Lilongwe University of Science and Technology (Luanar), Mzuzu University (Mzuni), University of Malawi (Unima), Malawi University of Science and Technology (Must) and the Malawi University of Business and Applied Sciences (Mubas) will benefit from the programme under the Strengthening Higher Education Access in Malawi Activity (Sheama) project.
Officials from ASU, are training lecturers and directors from the beneficiary universities on the use of SunSpot (Solar Powered Offline Teaching) a system that will be used in the project.
Speaking on Monday in Blantyre, on the sidelines of the three-day training, ASU and Sheama programme director, professor Samuel DiGangi said the project will greatly improve student learning through Open Distance Learning (ODL).
“These gadgets will ensure that students are able to access education beyond the classroom for free. Each SunSPOT gadget will cover a radius of 40 metres and can accommodate 25 users at a time,” said DiGangi.
He further said students will be able to download the course materials including course videos, upload assignments using their digital device without using internet data bundles.

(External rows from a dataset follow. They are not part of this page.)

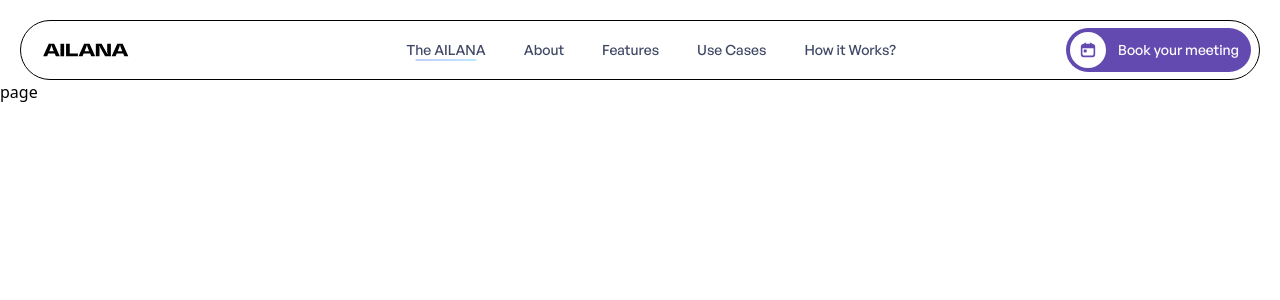
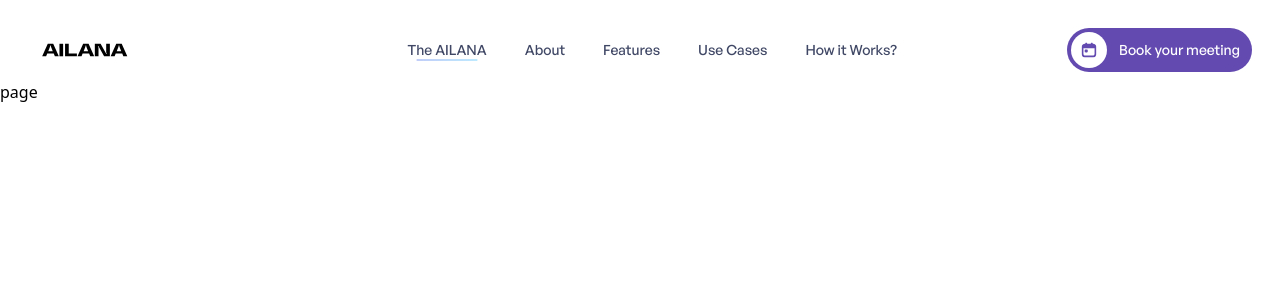
Before and after one commit to MdMuzahid07/AIVA, a Next.js app: page / in a window 1280 px wide. Shown: the top 300 px of the page. Built offline with nearby package versions, Linux system fonts and the light colour scheme.

Commit message:
navbar completed

```diff
--- a/src/components/shared/Navbar.tsx
+++ b/src/components/shared/Navbar.tsx
@@ -7,7 +7,7 @@ const Navbar = () => {
 
     return (
         <header className="max-w-[1440px] mx-auto w-full mt-[20px] px-[16px] md:px-[24px] lg:px-[0px]">
-            <nav className="max-w-[1240px] mx-auto flex items-center border justify-between  pl-[22px] pr-[8px] w-full h-[60px] rounded-[50px] bg-[rgba(255,255,255,0.60)] backdrop-blur-[3px] relative">
+            <nav className="max-w-[1240px] mx-auto flex items-center justify-between  pl-[22px] pr-[8px] w-full h-[60px] rounded-[50px] bg-[rgba(255,255,255,0.60)] backdrop-blur-[3px] relative">
                 <Link href="/">
                     <svg xmlns="http://www.w3.org/2000/svg" width="86" height="14" viewBox="0 0 86 14" fill="none">
                         <path d="M81.3363 13.2934L80.2363 10.5912H73.7162L72.6162 13.2934H68.6562L74.2562 0.777832H79.6963L85.2962 13.2934H81.3363ZM79.2363 8.17339L77.6562 4.28005C77.4296 3.69931 77.3163 3.21931 77.3163 2.84005C77.3163 2.62672 77.2029 2.52006 76.9762 2.52006C76.7629 2.52006 76.6562 2.62672 76.6562 2.84005C76.6562 3.06524 76.6229 3.2845 76.5563 3.49783C76.5029 3.71117 76.4162 3.97191 76.2962 4.28005L74.7162 8.17339H79.2363Z" fill="black" />
@@ -94,7 +94,7 @@ const Navbar = () => {
 
                 {
                     showNav && (
-                        <div className="flex md:hidden w-[343px] h-[386px] absolute right-0 top-[60px] shadow bg-white rounded-[30px] backdrop-blur-[3px] p-[20px]">
+                        <div className="flex md:hidden w-[343px] h-[386px] absolute right-0 top-[60px] bg-white rounded-[30px] backdrop-blur-[3px] p-[20px]">
                             <ul className="space-y-[20px]">
                                 <li className="relative w-fit h-[38px] p-[4px]">
                                     <Link href="" className="text-[20px] leading-[28px] font-general-sans text-senary">
```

Information and Communication Technology specialist in the Ministry of Education, MacPherson Matewere said the technology has come at the right time when online learning has become essential in the country’s public universities due to the Covid-19 pandemic.
He said: “The Covid-19 pandemic has made our universities rely much on online learning and the coming in of this technology is a welcome development particularly considering that accessibility is free.”
Sheama, the four-year project which rolled out in 2018, is funded by the United States Agency for International Development (USAID).
It aims to increase the number of skilled and employable workforce in Malawi by working with public universities to provide market-driven programs through quality Open Distance Learning.
DiGangi, the device accommodates 25 users at a time.
Matewere: Online learning has become essential.